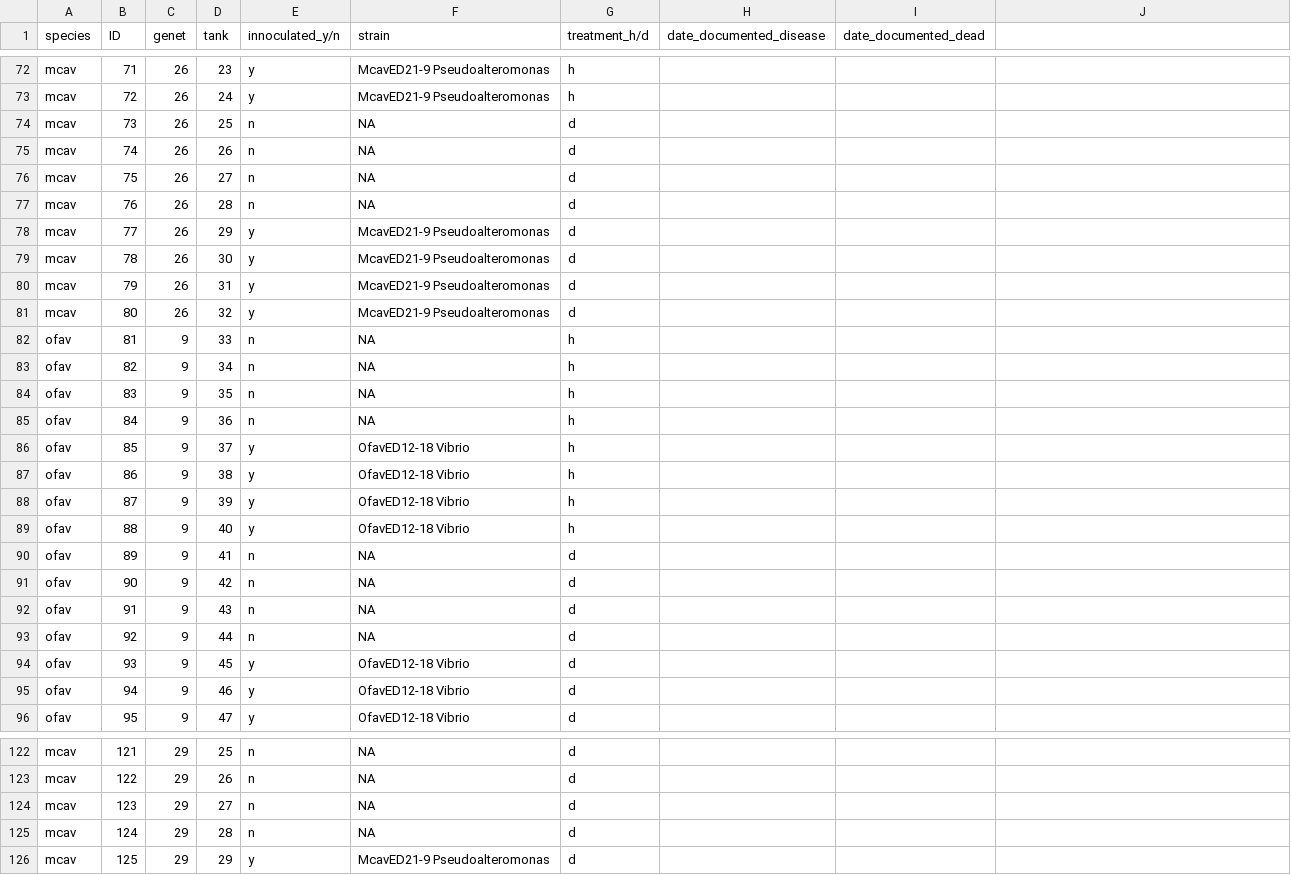
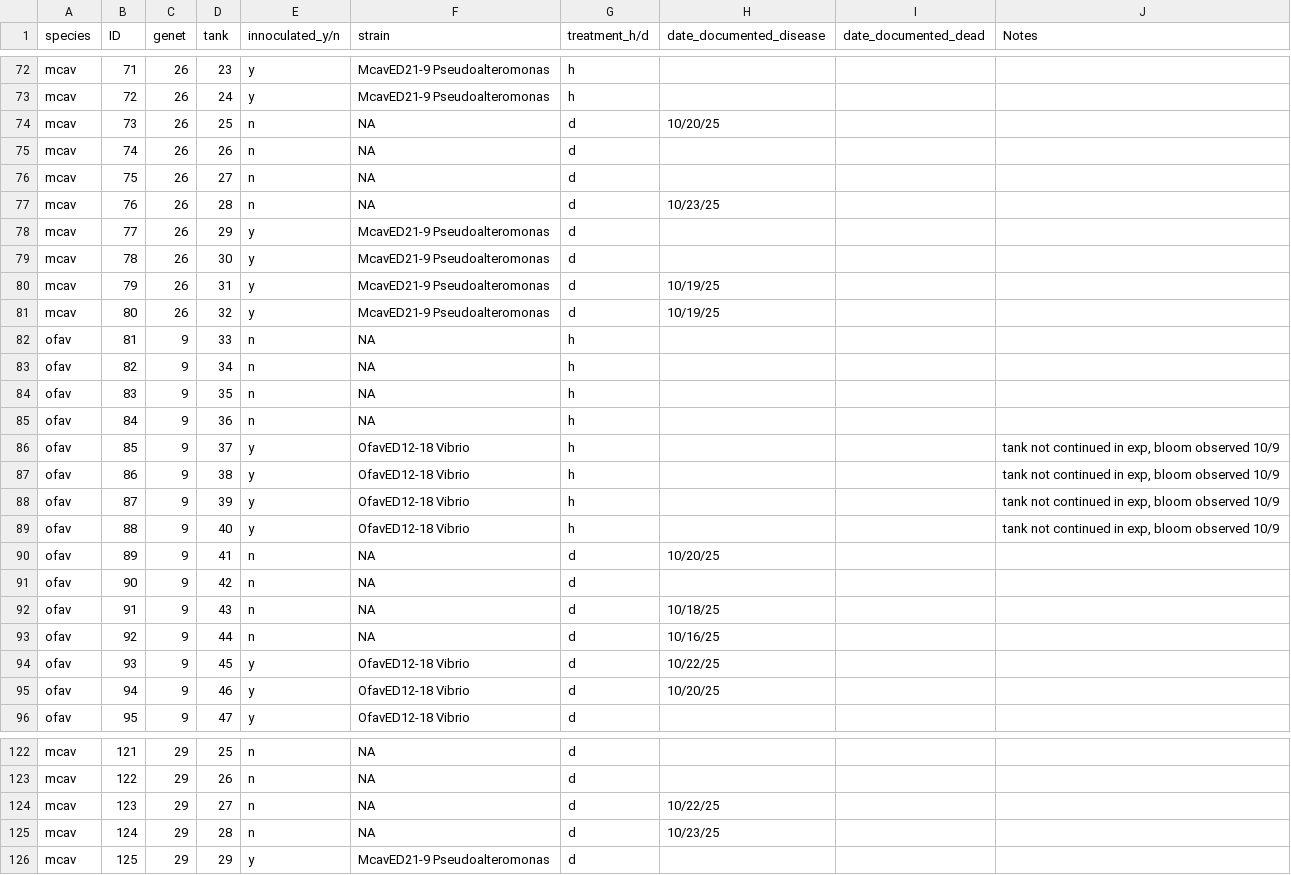
Before and after one commit to GWLab-UML/SAN_CORDAP, a CSV file: Probiotics_Transmission_Data/COL_SAN_protran_health_status_tracker.csv, drawn as a sheet; only a part is shown, gaps mark what is left out; the diff covers the shown part only.

Commit message:
added date docuumented disease to health tracker and fixed typos in sample doc

```diff
--- a/Probiotics_Transmission_Data/COL_SAN_protran_health_status_tracker.csv
+++ b/Probiotics_Transmission_Data/COL_SAN_protran_health_status_tracker.csv
@@ -1 +1 @@
-species,ID,genet,tank,innoculated_y/n,strain,treatment_h/d,date_documented_disease,date_documented_dead
+species,ID,genet,tank,innoculated_y/n,strain,treatment_h/d,date_documented_disease,date_documented_dead,Notes
@@ -74 +74 @@ mcav,72,26,24,y,McavED21-9 Pseudoalteromonas,h,,
-mcav,73,26,25,n,NA,d,,
+mcav,73,26,25,n,NA,d,10/20/25,,
@@ -77 +77 @@ mcav,75,26,27,n,NA,d,,
-mcav,76,26,28,n,NA,d,,
+mcav,76,26,28,n,NA,d,10/23/25,,
@@ -80,2 +80,2 @@ mcav,78,26,30,y,McavED21-9 Pseudoalteromonas,d,,
-mcav,79,26,31,y,McavED21-9 Pseudoalteromonas,d,,
-mcav,80,26,32,y,McavED21-9 Pseudoalteromonas,d,,
+mcav,79,26,31,y,McavED21-9 Pseudoalteromonas,d,10/19/25,,
+mcav,80,26,32,y,McavED21-9 Pseudoalteromonas,d,10/19/25,,
@@ -86,5 +86,5 @@ ofav,84,9,36,n,NA,h,,
-ofav,85,9,37,y,OfavED12-18 Vibrio,h,,
-ofav,86,9,38,y,OfavED12-18 Vibrio,h,,
-ofav,87,9,39,y,OfavED12-18 Vibrio,h,,
-ofav,88,9,40,y,OfavED12-18 Vibrio,h,,
-ofav,89,9,41,n,NA,d,,
+ofav,85,9,37,y,OfavED12-18 Vibrio,h,,,"tank not continued in exp, bloom observed 10/9"
+ofav,86,9,38,y,OfavED12-18 Vibrio,h,,,"tank not continued in exp, bloom observed 10/9"
+ofav,87,9,39,y,OfavED12-18 Vibrio,h,,,"tank not continued in exp, bloom observed 10/9"
+ofav,88,9,40,y,OfavED12-18 Vibrio,h,,,"tank not continued in exp, bloom observed 10/9"
+ofav,89,9,41,n,NA,d,10/20/25,,
@@ -92,4 +92,4 @@ ofav,90,9,42,n,NA,d,,
-ofav,91,9,43,n,NA,d,,
-ofav,92,9,44,n,NA,d,,
-ofav,93,9,45,y,OfavED12-18 Vibrio,d,,
-ofav,94,9,46,y,OfavED12-18 Vibrio,d,,
+ofav,91,9,43,n,NA,d,10/18/25,,
+ofav,92,9,44,n,NA,d,10/16/25,,
+ofav,93,9,45,y,OfavED12-18 Vibrio,d,10/22/25,,
+ofav,94,9,46,y,OfavED12-18 Vibrio,d,10/20/25,,
@@ -124,2 +124,2 @@ mcav,122,29,26,n,NA,d,,
-mcav,123,29,27,n,NA,d,,
-mcav,124,29,28,n,NA,d,,
+mcav,123,29,27,n,NA,d,10/22/25,,
+mcav,124,29,28,n,NA,d,10/23/25,,
```
Also changed, not shown: 41 edited cells elsewhere in this file, Probiotics_Transmission_Data/COL_SAN_protran_sample_data.csv, 1 other file.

-- -- --

EXERCISE AIM - Restate the material word for word; no picture should appear in the copy.

EXERCISE ANSWER -
Before and after one commit to GWLab-UML/SAN_CORDAP, a CSV file: Probiotics_Transmission_Data/COL_SAN_protran_health_status_tracker.csv, drawn as a sheet; only a part is shown, gaps mark what is left out; the diff covers the shown part only.

Commit message:
added date docuumented disease to health tracker and fixed typos in sample doc

```diff
--- a/Probiotics_Transmission_Data/COL_SAN_protran_health_status_tracker.csv
+++ b/Probiotics_Transmission_Data/COL_SAN_protran_health_status_tracker.csv
@@ -1 +1 @@
-species,ID,genet,tank,innoculated_y/n,strain,treatment_h/d,date_documented_disease,date_documented_dead
+species,ID,genet,tank,innoculated_y/n,strain,treatment_h/d,date_documented_disease,date_documented_dead,Notes
@@ -74 +74 @@ mcav,72,26,24,y,McavED21-9 Pseudoalteromonas,h,,
-mcav,73,26,25,n,NA,d,,
+mcav,73,26,25,n,NA,d,10/20/25,,
@@ -77 +77 @@ mcav,75,26,27,n,NA,d,,
-mcav,76,26,28,n,NA,d,,
+mcav,76,26,28,n,NA,d,10/23/25,,
@@ -80,2 +80,2 @@ mcav,78,26,30,y,McavED21-9 Pseudoalteromonas,d,,
-mcav,79,26,31,y,McavED21-9 Pseudoalteromonas,d,,
-mcav,80,26,32,y,McavED21-9 Pseudoalteromonas,d,,
+mcav,79,26,31,y,McavED21-9 Pseudoalteromonas,d,10/19/25,,
+mcav,80,26,32,y,McavED21-9 Pseudoalteromonas,d,10/19/25,,
@@ -86,5 +86,5 @@ ofav,84,9,36,n,NA,h,,
-ofav,85,9,37,y,OfavED12-18 Vibrio,h,,
-ofav,86,9,38,y,OfavED12-18 Vibrio,h,,
-ofav,87,9,39,y,OfavED12-18 Vibrio,h,,
-ofav,88,9,40,y,OfavED12-18 Vibrio,h,,
-ofav,89,9,41,n,NA,d,,
+ofav,85,9,37,y,OfavED12-18 Vibrio,h,,,"tank not continued in exp, bloom observed 10/9"
+ofav,86,9,38,y,OfavED12-18 Vibrio,h,,,"tank not continued in exp, bloom observed 10/9"
+ofav,87,9,39,y,OfavED12-18 Vibrio,h,,,"tank not continued in exp, bloom observed 10/9"
+ofav,88,9,40,y,OfavED12-18 Vibrio,h,,,"tank not continued in exp, bloom observed 10/9"
+ofav,89,9,41,n,NA,d,10/20/25,,
@@ -92,4 +92,4 @@ ofav,90,9,42,n,NA,d,,
-ofav,91,9,43,n,NA,d,,
-ofav,92,9,44,n,NA,d,,
-ofav,93,9,45,y,OfavED12-18 Vibrio,d,,
-ofav,94,9,46,y,OfavED12-18 Vibrio,d,,
+ofav,91,9,43,n,NA,d,10/18/25,,
+ofav,92,9,44,n,NA,d,10/16/25,,
+ofav,93,9,45,y,OfavED12-18 Vibrio,d,10/22/25,,
+ofav,94,9,46,y,OfavED12-18 Vibrio,d,10/20/25,,
@@ -124,2 +124,2 @@ mcav,122,29,26,n,NA,d,,
-mcav,123,29,27,n,NA,d,,
-mcav,124,29,28,n,NA,d,,
+mcav,123,29,27,n,NA,d,10/22/25,,
+mcav,124,29,28,n,NA,d,10/23/25,,
```
Also changed, not shown: 41 edited cells elsewhere in this file, Probiotics_Transmission_Data/COL_SAN_protran_sample_data.csv, 1 other file.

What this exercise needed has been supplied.